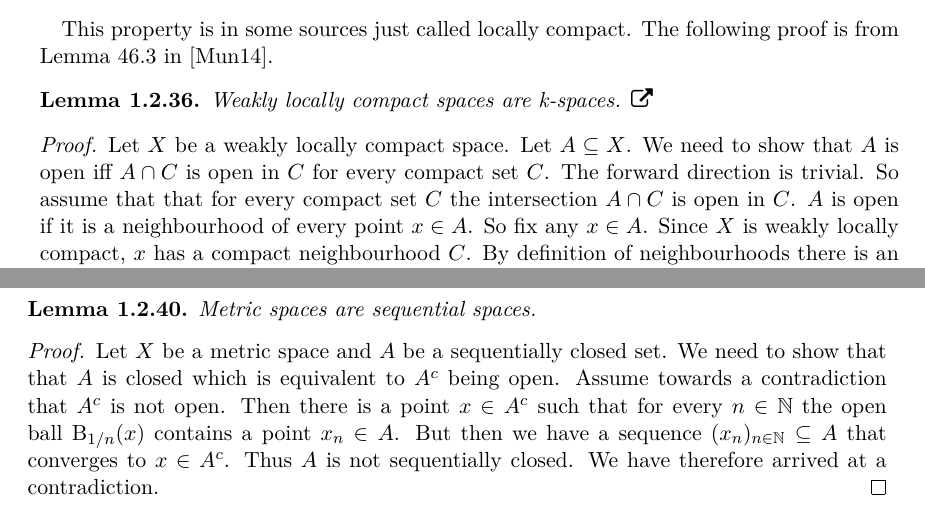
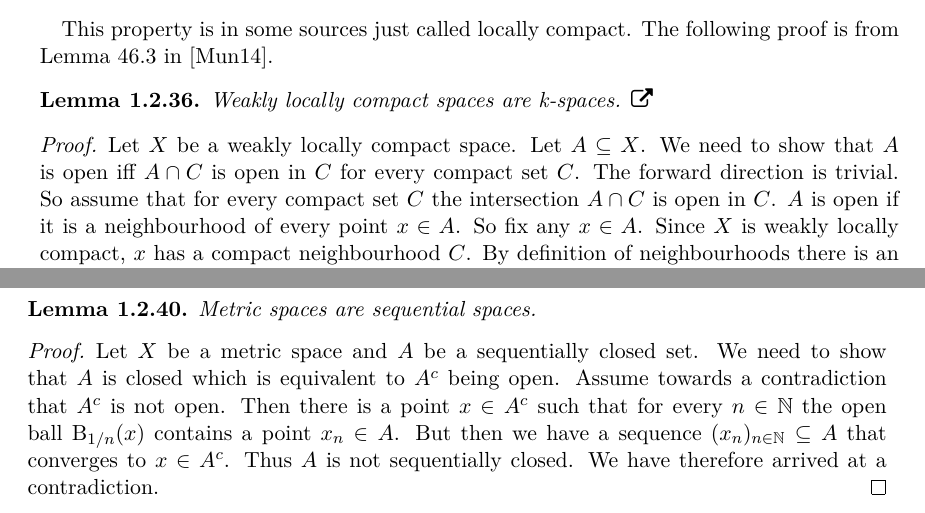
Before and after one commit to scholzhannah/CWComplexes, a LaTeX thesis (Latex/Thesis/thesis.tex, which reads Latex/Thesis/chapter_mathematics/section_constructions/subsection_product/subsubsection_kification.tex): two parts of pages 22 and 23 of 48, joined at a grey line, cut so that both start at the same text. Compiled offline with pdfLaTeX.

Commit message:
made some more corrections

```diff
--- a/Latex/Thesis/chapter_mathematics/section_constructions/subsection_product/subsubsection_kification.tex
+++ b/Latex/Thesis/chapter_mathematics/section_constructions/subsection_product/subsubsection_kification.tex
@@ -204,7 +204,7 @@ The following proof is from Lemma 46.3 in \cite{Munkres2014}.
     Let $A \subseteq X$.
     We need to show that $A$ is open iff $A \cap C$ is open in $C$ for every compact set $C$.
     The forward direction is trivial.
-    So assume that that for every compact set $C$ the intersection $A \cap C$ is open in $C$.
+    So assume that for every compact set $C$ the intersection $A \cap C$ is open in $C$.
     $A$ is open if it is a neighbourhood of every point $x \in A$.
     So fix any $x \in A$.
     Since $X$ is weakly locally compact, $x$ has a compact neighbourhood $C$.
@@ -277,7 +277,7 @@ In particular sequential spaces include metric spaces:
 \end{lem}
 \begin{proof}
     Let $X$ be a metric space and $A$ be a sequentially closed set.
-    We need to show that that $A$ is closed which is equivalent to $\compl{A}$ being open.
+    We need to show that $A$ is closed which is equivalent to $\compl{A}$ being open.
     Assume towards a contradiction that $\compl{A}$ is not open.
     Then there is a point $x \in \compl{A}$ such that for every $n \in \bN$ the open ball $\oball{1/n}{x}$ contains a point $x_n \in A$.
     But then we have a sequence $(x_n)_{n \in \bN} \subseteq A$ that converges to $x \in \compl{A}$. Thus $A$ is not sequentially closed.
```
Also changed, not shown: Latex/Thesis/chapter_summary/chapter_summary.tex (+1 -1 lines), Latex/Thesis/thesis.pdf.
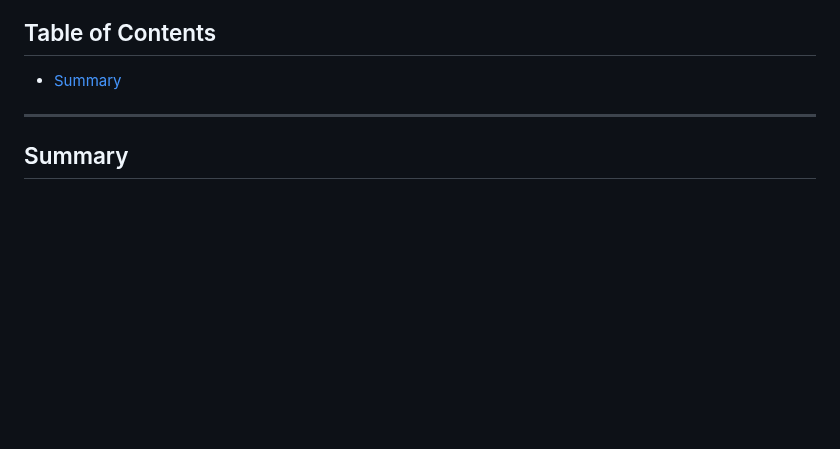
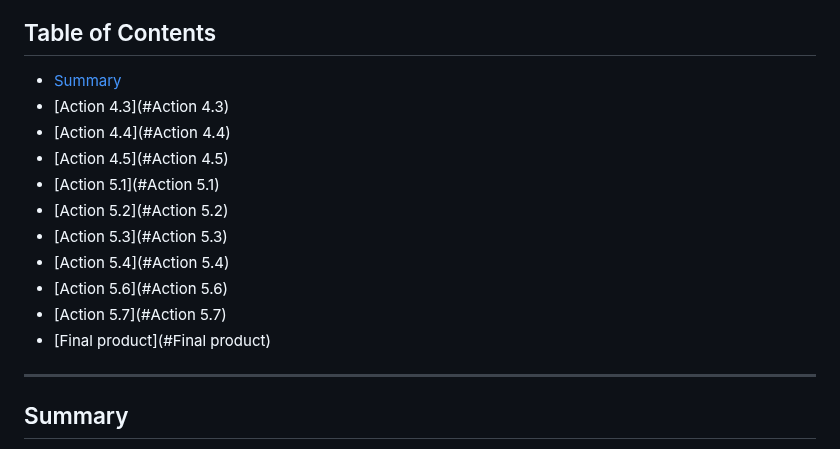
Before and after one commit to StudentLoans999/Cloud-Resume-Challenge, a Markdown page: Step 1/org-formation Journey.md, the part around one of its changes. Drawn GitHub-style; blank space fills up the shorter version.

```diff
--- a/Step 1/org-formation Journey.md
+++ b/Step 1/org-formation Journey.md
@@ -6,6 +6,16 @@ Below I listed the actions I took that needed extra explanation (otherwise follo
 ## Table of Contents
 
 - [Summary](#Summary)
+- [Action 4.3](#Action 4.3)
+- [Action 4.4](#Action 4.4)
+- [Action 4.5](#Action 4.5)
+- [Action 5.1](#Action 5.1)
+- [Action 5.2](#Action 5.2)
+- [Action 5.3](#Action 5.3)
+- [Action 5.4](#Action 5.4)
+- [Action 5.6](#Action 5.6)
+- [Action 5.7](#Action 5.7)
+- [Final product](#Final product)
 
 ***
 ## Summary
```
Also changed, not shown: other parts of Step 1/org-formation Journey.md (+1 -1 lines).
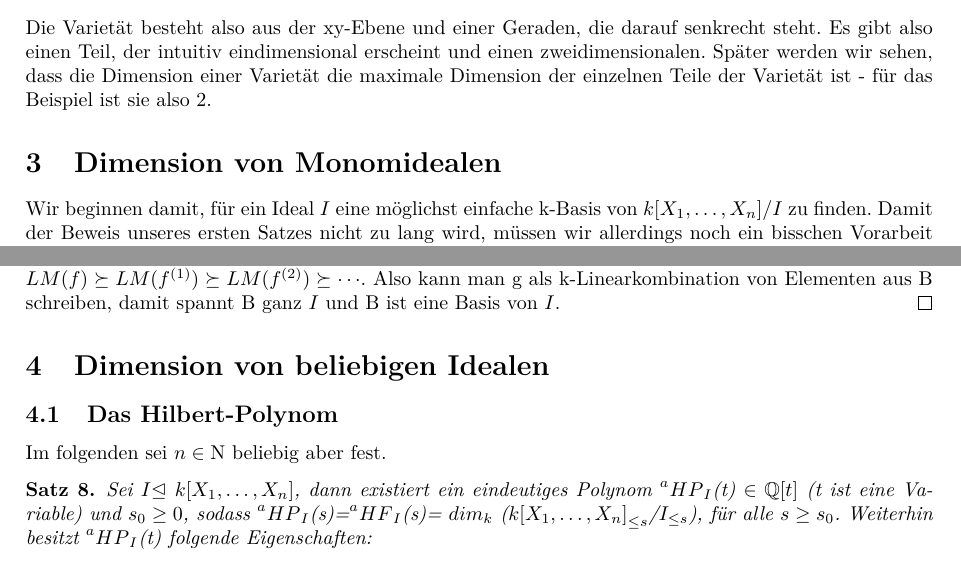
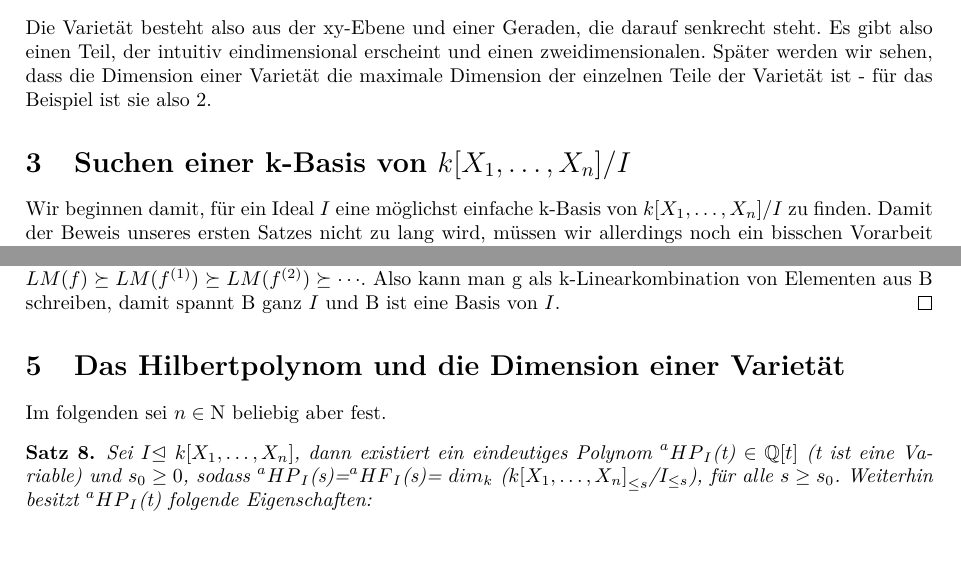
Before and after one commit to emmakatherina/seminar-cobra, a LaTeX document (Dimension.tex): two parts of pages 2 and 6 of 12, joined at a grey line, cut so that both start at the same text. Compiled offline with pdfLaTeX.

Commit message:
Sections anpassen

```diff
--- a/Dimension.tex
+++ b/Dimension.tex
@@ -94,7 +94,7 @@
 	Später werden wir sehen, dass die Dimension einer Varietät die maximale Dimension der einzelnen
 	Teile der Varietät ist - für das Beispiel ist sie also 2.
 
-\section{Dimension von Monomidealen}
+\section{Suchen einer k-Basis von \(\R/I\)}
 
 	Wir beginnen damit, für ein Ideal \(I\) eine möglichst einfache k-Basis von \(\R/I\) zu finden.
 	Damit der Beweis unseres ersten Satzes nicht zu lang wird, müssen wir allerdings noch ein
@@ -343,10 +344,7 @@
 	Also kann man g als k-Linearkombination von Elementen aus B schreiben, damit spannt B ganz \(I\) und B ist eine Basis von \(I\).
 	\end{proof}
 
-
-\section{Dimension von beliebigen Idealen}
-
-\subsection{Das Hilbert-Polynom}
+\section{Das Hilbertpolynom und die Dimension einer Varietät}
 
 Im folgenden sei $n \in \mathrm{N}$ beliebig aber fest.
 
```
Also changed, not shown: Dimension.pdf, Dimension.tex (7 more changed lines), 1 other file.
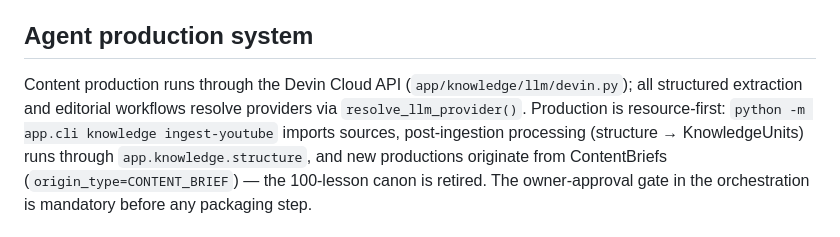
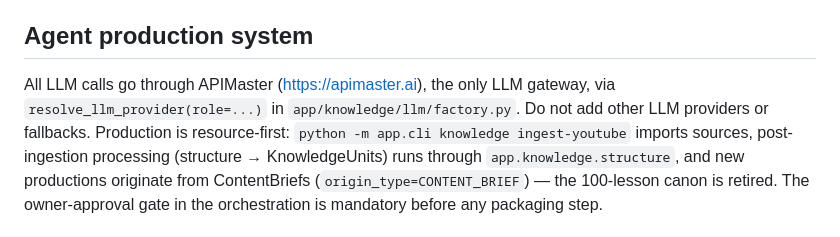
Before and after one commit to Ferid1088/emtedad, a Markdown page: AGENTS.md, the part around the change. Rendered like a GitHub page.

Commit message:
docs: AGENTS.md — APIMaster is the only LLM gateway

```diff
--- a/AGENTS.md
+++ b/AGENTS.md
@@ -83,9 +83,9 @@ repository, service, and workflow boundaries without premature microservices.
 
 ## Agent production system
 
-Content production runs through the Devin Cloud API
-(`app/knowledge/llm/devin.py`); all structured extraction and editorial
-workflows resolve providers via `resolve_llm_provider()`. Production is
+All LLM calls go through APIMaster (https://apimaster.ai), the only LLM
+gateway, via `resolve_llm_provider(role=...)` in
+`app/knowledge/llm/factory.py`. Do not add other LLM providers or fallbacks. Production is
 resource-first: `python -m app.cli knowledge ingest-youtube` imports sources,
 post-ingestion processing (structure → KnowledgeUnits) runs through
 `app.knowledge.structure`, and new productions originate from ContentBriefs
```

:::::

**Work order**:
Where a line above holds the string "every", copy that line.

**The answer**:
     We need to show that $A$ is open iff $A \cap C$ is open in $C$ for every compact set $C$.
-    So assume that that for every compact set $C$ the intersection $A \cap C$ is open in $C$.
+    So assume that for every compact set $C$ the intersection $A \cap C$ is open in $C$.
     $A$ is open if it is a neighbourhood of every point $x \in A$.
     Then there is a point $x \in \compl{A}$ such that for every $n \in \bN$ the open ball $\oball{1/n}{x}$ contains a point $x_n \in A$.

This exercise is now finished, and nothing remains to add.